*** Opening The input ***
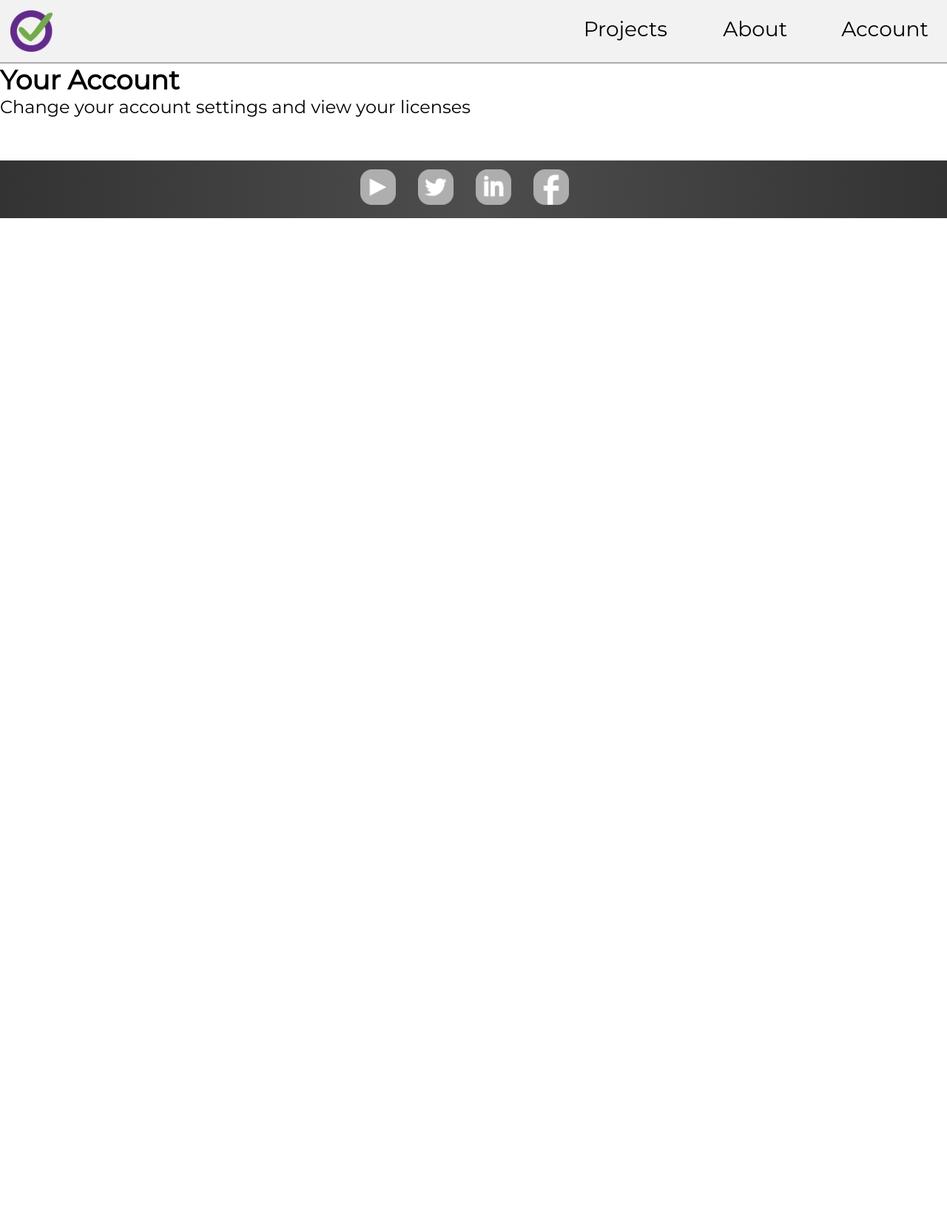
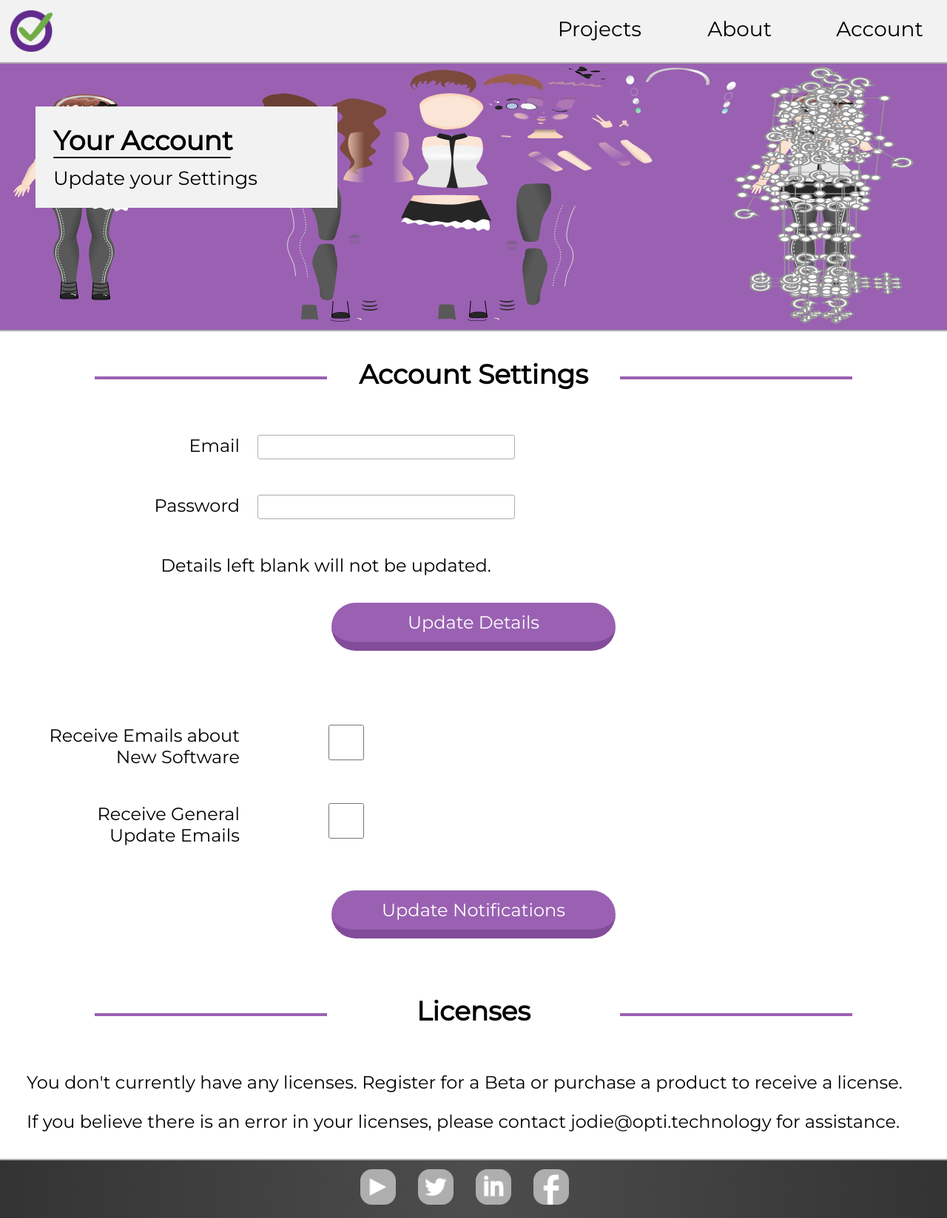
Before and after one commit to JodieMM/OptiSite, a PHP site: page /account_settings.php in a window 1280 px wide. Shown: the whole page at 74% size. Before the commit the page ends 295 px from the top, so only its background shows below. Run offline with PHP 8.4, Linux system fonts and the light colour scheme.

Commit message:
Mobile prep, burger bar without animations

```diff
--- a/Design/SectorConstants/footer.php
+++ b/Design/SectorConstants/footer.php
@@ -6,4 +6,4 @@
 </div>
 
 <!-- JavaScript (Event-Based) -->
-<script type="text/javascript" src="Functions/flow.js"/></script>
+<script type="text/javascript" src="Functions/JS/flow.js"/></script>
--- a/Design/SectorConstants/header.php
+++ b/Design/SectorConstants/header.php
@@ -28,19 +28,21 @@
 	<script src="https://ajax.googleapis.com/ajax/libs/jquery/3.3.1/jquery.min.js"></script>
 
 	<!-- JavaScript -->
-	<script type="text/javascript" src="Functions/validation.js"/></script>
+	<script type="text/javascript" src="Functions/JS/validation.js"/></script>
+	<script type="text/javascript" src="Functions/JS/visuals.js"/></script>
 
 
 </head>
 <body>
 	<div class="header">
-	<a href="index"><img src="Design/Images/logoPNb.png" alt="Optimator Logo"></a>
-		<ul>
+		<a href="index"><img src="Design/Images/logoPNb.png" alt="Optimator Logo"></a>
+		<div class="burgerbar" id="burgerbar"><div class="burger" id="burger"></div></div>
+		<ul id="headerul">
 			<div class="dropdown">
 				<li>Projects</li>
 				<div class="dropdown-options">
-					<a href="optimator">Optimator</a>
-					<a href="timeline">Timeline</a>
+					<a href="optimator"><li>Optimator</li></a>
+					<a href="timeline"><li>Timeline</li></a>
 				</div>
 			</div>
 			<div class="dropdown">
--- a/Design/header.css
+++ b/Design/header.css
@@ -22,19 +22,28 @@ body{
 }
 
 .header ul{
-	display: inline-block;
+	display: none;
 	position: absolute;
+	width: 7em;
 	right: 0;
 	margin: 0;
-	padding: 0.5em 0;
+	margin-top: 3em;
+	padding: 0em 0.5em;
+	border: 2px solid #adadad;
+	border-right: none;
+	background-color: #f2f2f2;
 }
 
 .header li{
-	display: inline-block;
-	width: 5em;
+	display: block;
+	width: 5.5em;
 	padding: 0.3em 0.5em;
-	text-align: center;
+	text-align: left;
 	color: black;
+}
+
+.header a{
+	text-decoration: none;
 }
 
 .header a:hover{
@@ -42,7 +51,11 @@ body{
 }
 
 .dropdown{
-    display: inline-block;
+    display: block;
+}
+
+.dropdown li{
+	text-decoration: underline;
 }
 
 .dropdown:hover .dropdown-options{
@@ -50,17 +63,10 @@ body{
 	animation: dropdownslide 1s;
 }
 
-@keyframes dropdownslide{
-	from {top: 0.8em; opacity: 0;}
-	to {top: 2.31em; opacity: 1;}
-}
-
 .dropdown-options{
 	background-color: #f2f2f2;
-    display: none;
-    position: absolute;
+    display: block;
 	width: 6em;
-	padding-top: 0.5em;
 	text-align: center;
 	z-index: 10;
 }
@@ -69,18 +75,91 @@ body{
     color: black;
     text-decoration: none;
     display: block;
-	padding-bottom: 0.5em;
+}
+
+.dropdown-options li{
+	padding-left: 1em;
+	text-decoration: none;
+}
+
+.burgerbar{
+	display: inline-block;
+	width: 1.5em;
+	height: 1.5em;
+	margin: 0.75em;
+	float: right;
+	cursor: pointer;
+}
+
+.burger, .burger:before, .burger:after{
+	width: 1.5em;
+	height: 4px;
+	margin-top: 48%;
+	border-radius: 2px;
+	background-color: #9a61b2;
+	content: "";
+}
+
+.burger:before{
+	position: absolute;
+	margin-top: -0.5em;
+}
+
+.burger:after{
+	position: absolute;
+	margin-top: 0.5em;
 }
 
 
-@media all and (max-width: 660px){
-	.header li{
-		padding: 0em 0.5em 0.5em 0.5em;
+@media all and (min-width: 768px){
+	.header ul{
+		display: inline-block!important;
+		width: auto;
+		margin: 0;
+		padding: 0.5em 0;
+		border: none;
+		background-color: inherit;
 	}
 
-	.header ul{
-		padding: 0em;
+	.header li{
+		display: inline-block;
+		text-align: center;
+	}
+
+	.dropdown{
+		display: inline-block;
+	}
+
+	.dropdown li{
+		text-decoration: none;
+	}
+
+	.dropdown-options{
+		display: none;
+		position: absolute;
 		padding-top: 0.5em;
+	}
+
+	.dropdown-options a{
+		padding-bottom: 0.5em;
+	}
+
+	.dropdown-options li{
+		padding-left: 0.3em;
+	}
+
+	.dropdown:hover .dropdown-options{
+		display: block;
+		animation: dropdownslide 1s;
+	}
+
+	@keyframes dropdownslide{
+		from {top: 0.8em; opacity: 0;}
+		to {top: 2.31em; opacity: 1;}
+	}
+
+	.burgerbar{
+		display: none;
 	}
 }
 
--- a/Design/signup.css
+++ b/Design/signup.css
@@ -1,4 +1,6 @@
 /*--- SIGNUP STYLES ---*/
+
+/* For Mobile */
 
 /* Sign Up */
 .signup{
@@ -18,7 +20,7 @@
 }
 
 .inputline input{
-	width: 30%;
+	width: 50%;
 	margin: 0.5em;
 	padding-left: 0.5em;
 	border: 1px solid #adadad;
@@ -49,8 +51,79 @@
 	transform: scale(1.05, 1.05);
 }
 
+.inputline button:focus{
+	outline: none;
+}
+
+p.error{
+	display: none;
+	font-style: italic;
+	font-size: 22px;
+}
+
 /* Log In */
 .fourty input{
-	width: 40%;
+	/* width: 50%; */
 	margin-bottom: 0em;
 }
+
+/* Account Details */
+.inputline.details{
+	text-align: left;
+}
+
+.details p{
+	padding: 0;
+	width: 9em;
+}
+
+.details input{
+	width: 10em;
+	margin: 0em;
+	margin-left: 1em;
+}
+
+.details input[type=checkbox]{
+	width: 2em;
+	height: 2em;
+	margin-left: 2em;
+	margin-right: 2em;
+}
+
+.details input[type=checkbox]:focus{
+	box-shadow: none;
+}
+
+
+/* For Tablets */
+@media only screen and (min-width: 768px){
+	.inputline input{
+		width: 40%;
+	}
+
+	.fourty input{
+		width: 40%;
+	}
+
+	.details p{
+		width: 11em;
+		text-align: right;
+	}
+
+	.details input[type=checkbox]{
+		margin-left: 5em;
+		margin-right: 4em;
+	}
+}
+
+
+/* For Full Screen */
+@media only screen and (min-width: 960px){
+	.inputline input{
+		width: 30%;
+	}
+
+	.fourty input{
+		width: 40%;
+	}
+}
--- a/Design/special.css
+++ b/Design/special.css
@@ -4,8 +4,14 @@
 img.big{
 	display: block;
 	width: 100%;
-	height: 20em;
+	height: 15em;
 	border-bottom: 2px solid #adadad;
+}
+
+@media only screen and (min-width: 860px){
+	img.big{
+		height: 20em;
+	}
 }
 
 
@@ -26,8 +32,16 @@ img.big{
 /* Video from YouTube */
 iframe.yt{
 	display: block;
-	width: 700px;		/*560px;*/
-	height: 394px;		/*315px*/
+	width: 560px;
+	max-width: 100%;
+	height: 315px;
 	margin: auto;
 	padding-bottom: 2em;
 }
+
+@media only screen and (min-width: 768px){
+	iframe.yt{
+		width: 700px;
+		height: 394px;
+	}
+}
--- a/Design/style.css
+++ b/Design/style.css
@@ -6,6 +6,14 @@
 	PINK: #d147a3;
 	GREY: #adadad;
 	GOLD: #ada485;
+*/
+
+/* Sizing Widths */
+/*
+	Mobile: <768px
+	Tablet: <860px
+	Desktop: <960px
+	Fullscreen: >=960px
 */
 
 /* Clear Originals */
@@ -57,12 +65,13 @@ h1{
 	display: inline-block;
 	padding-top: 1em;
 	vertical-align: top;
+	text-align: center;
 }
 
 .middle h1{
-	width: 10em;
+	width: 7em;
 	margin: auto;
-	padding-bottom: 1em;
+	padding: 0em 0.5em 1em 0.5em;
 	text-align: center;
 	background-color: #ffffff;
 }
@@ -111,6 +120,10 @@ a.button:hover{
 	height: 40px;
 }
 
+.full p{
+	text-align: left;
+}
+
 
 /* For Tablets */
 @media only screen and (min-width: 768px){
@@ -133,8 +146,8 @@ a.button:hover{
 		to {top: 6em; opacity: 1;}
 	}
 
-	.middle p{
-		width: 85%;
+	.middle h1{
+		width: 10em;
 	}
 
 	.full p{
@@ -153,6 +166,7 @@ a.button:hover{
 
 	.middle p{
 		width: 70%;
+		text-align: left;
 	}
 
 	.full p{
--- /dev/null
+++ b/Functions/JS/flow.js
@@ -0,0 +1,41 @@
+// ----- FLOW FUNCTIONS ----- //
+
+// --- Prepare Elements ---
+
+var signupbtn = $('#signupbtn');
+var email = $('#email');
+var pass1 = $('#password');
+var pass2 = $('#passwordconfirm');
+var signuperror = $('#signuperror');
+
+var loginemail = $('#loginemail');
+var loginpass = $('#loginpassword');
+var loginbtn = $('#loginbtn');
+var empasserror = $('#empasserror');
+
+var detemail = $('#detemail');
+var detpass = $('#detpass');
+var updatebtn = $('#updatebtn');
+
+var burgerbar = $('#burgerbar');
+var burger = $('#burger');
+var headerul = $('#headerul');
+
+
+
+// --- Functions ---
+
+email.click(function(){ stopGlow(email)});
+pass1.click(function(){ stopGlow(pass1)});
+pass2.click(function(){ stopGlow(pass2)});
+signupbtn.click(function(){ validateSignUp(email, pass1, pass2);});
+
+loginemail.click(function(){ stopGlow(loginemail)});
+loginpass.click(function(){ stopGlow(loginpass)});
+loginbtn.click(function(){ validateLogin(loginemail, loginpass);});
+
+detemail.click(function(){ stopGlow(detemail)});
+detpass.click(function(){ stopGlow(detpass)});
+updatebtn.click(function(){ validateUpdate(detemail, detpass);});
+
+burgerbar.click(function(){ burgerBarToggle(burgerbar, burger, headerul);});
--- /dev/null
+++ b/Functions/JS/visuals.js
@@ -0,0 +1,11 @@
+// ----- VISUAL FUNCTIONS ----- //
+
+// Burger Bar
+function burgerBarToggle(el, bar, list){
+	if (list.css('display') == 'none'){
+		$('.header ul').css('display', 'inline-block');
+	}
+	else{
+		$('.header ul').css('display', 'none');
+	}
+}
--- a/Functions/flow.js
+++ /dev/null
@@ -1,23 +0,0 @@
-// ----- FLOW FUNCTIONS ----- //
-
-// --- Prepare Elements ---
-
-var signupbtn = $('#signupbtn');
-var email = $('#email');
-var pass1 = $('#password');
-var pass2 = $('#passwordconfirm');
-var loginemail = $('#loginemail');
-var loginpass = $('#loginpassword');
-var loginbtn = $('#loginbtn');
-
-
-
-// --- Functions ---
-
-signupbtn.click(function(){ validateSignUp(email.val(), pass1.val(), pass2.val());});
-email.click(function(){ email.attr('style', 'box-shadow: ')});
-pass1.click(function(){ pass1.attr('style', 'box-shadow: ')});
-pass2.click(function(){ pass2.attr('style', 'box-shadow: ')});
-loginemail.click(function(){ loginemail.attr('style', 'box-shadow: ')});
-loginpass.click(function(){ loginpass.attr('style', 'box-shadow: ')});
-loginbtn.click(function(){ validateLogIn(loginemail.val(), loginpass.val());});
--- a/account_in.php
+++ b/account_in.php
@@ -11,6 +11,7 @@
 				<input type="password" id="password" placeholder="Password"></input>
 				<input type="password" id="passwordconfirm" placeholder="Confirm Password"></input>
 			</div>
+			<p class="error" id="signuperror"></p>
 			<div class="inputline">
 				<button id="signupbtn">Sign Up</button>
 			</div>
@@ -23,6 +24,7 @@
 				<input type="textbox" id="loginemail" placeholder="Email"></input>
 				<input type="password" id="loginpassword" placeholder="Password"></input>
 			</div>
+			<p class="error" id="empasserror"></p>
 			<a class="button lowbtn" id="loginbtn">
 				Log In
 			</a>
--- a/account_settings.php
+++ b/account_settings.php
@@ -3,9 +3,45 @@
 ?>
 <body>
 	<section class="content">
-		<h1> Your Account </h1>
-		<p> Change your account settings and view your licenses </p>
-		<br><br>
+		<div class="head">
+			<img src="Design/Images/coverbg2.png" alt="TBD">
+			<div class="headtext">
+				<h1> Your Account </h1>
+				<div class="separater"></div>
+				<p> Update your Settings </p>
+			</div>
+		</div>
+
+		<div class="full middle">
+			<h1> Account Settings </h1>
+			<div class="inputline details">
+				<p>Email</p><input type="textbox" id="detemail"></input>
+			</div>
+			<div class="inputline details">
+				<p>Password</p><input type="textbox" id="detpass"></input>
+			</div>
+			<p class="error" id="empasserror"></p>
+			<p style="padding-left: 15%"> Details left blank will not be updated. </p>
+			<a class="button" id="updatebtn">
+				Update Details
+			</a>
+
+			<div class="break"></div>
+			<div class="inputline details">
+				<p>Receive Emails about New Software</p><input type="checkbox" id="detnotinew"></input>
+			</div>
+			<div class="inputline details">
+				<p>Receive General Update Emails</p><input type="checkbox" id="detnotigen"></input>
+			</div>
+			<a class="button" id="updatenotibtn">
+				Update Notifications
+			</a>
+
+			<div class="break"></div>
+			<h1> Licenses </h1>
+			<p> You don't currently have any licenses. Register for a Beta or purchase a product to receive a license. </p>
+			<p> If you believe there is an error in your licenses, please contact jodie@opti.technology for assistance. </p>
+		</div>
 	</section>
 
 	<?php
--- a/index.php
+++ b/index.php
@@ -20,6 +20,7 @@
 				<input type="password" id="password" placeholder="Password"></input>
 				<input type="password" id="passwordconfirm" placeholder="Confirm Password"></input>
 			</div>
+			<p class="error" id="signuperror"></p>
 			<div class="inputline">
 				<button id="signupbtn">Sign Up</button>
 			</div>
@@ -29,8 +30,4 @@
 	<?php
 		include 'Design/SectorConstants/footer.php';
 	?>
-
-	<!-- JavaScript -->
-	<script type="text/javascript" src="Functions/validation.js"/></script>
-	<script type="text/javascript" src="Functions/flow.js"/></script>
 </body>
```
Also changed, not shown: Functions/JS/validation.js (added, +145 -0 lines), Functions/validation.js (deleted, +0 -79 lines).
*** Closing The input ***
■ Task prompt ■
List each line of the entries that holds the string "Prepare".

■ Answer box ■
+// --- Prepare Elements ---
-// --- Prepare Elements ---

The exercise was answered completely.